[Data extracted from a collection]
#####

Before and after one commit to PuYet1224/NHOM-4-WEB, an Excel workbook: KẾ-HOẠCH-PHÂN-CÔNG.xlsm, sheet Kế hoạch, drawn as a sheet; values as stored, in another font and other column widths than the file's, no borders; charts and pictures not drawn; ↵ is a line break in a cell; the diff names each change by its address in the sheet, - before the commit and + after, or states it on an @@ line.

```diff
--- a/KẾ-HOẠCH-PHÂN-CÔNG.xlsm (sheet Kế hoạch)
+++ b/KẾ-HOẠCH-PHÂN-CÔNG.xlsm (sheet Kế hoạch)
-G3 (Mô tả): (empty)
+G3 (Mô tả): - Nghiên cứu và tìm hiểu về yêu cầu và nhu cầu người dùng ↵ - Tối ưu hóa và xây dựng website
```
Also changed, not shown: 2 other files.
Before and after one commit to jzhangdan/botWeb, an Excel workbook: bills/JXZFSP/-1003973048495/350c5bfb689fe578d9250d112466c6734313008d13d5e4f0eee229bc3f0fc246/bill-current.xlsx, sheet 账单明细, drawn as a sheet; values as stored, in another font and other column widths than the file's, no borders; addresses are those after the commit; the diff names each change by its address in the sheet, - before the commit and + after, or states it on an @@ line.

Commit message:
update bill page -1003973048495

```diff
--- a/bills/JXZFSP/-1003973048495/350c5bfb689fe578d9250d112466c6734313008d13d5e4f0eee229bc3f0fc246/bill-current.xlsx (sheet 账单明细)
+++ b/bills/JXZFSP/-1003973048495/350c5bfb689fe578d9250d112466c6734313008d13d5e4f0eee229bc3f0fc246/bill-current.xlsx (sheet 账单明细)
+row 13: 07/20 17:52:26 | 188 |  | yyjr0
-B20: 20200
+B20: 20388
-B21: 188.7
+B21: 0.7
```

#####

▸ TASK DETAILS
Pull each line containing "sheet" from the records.

▸ WRITTEN SOLUTION
Before and after one commit to PuYet1224/NHOM-4-WEB, an Excel workbook: KẾ-HOẠCH-PHÂN-CÔNG.xlsm, sheet Kế hoạch, drawn as a sheet; values as stored, in another font and other column widths than the file's, no borders; charts and pictures not drawn; ↵ is a line break in a cell; the diff names each change by its address in the sheet, - before the commit and + after, or states it on an @@ line.
--- a/KẾ-HOẠCH-PHÂN-CÔNG.xlsm (sheet Kế hoạch)
+++ b/KẾ-HOẠCH-PHÂN-CÔNG.xlsm (sheet Kế hoạch)
Before and after one commit to jzhangdan/botWeb, an Excel workbook: bills/JXZFSP/-1003973048495/350c5bfb689fe578d9250d112466c6734313008d13d5e4f0eee229bc3f0fc246/bill-current.xlsx, sheet 账单明细, drawn as a sheet; values as stored, in another font and other column widths than the file's, no borders; addresses are those after the commit; the diff names each change by its address in the sheet, - before the commit and + after, or states it on an @@ line.
--- a/bills/JXZFSP/-1003973048495/350c5bfb689fe578d9250d112466c6734313008d13d5e4f0eee229bc3f0fc246/bill-current.xlsx (sheet 账单明细)
+++ b/bills/JXZFSP/-1003973048495/350c5bfb689fe578d9250d112466c6734313008d13d5e4f0eee229bc3f0fc246/bill-current.xlsx (sheet 账单明细)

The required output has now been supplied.